### Exercise brief
An exact copy of every record below is required, with the pictures left out.

BEGIN

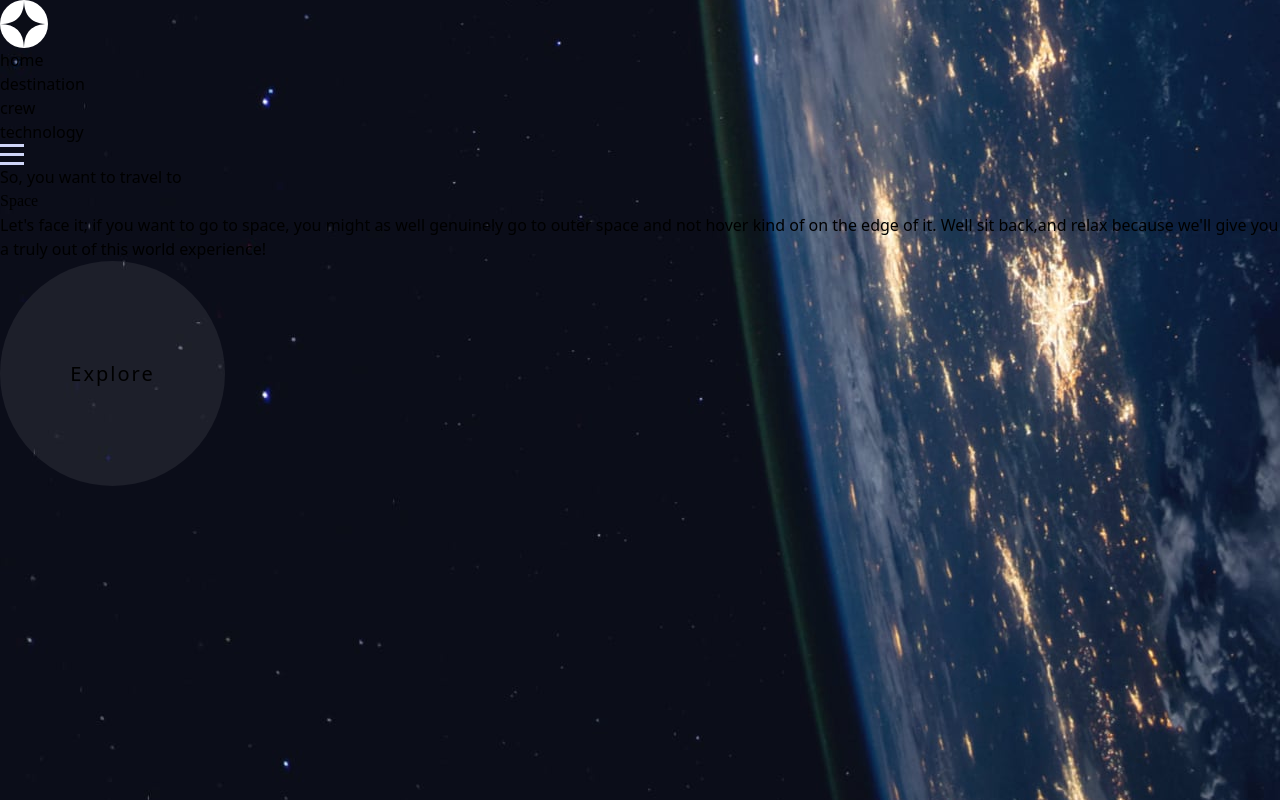
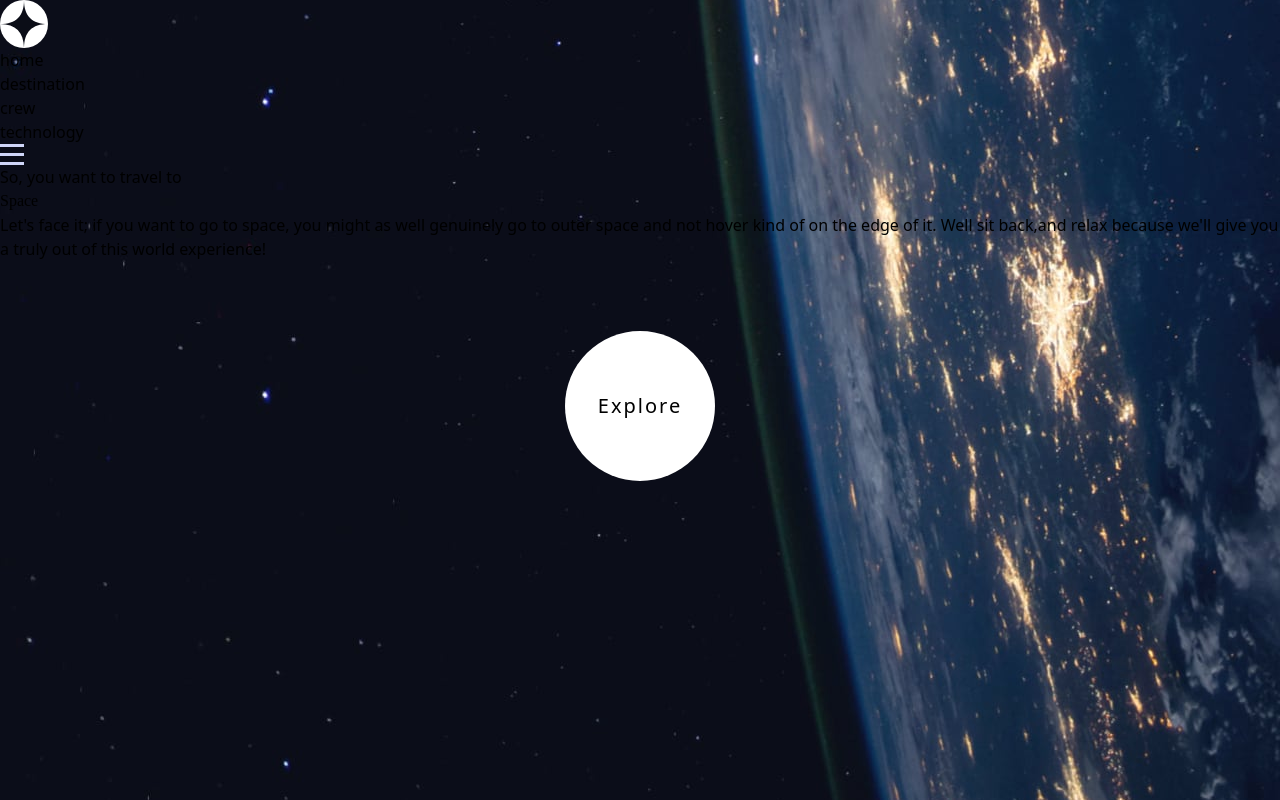
Before and after one commit to matthewkuria/space-tourism-website, a React (Vite) app: page / in a window 1280 px wide. Built offline with nearby package versions, Linux system fonts and the light colour scheme; a web font is replaced by a local one.

Commit message:
Style the explore button

```diff
--- a/src/components/Hero.jsx
+++ b/src/components/Hero.jsx
@@ -1,6 +1,15 @@
+import { useState } from "react";
 const Hero = () => {
+    const [exploreBg, setExploreBg] = useState(false);
+
+    const handleBgOpen = () => setExploreBg(true);
+    const handleBgClose = () => setExploreBg(false);
+
+    const onMouseStyle = {
+     opacity: exploreBg ? 1 : 0,
+    };
     return (
-        <section className="flex flex-col md:flex-row mt-36 pl-10 items-center">
+        <section className="flex flex-col md:flex-row mt-24 pl-10 items-center">
             <div className="text-white md:w-1/2 p-10">
                 <p className=" uppercase font-thin">
                     So, you want to travel to
@@ -14,12 +23,12 @@ const Hero = () => {
                     Well sit back,and relax because we&#39;ll give you a truly out of this world experience!
                 </p>
             </div>
-            <div className="explore-container w-1/2 md:pl-80">
-                <div className=" explore-btn-bg uppercase bg-white rounded-full  flex justify-center items-center ">
-                   <button className="explore-btn"><a href={`/destination`}>Explore</a></button>
-                </div>
-            </div>
-
+            <article className="explore-btn-container w-1/2">
+                <div onMouseOver={handleBgOpen} onMouseOut={handleBgClose}>
+                    <div className="explore-btn-bg" style={onMouseStyle}></div>
+                        <button className="explore-btn"><a href={`/destination`}>Explore</a></button>
+                    </div>
+            </article>
         </section>
     )
 }
--- a/src/index.css
+++ b/src/index.css
@@ -22,7 +22,7 @@ body {
   display: flex;
   justify-content: center;
   align-items: center;
-  margin-top: 5rem;
+  margin-top: 2rem;
 }
 .explore-btn {
   border-radius: 50%;
@@ -34,6 +34,7 @@ body {
   letter-spacing: 2px;
   font-size: 1.25rem;
   color: var(--main-color-dark-blue);
+  background-color: #fff;
   font-weight: 400;
   position: absolute;
   z-index: 10;
```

END

### Problem solution
Before and after one commit to matthewkuria/space-tourism-website, a React (Vite) app: page / in a window 1280 px wide. Built offline with nearby package versions, Linux system fonts and the light colour scheme; a web font is replaced by a local one.

Commit message:
Style the explore button

```diff
--- a/src/components/Hero.jsx
+++ b/src/components/Hero.jsx
@@ -1,6 +1,15 @@
+import { useState } from "react";
 const Hero = () => {
+    const [exploreBg, setExploreBg] = useState(false);
+
+    const handleBgOpen = () => setExploreBg(true);
+    const handleBgClose = () => setExploreBg(false);
+
+    const onMouseStyle = {
+     opacity: exploreBg ? 1 : 0,
+    };
     return (
-        <section className="flex flex-col md:flex-row mt-36 pl-10 items-center">
+        <section className="flex flex-col md:flex-row mt-24 pl-10 items-center">
             <div className="text-white md:w-1/2 p-10">
                 <p className=" uppercase font-thin">
                     So, you want to travel to
@@ -14,12 +23,12 @@ const Hero = () => {
                     Well sit back,and relax because we&#39;ll give you a truly out of this world experience!
                 </p>
             </div>
-            <div className="explore-container w-1/2 md:pl-80">
-                <div className=" explore-btn-bg uppercase bg-white rounded-full  flex justify-center items-center ">
-                   <button className="explore-btn"><a href={`/destination`}>Explore</a></button>
-                </div>
-            </div>
-
+            <article className="explore-btn-container w-1/2">
+                <div onMouseOver={handleBgOpen} onMouseOut={handleBgClose}>
+                    <div className="explore-btn-bg" style={onMouseStyle}></div>
+                        <button className="explore-btn"><a href={`/destination`}>Explore</a></button>
+                    </div>
+            </article>
         </section>
     )
 }
--- a/src/index.css
+++ b/src/index.css
@@ -22,7 +22,7 @@ body {
   display: flex;
   justify-content: center;
   align-items: center;
-  margin-top: 5rem;
+  margin-top: 2rem;
 }
 .explore-btn {
   border-radius: 50%;
@@ -34,6 +34,7 @@ body {
   letter-spacing: 2px;
   font-size: 1.25rem;
   color: var(--main-color-dark-blue);
+  background-color: #fff;
   font-weight: 400;
   position: absolute;
   z-index: 10;
```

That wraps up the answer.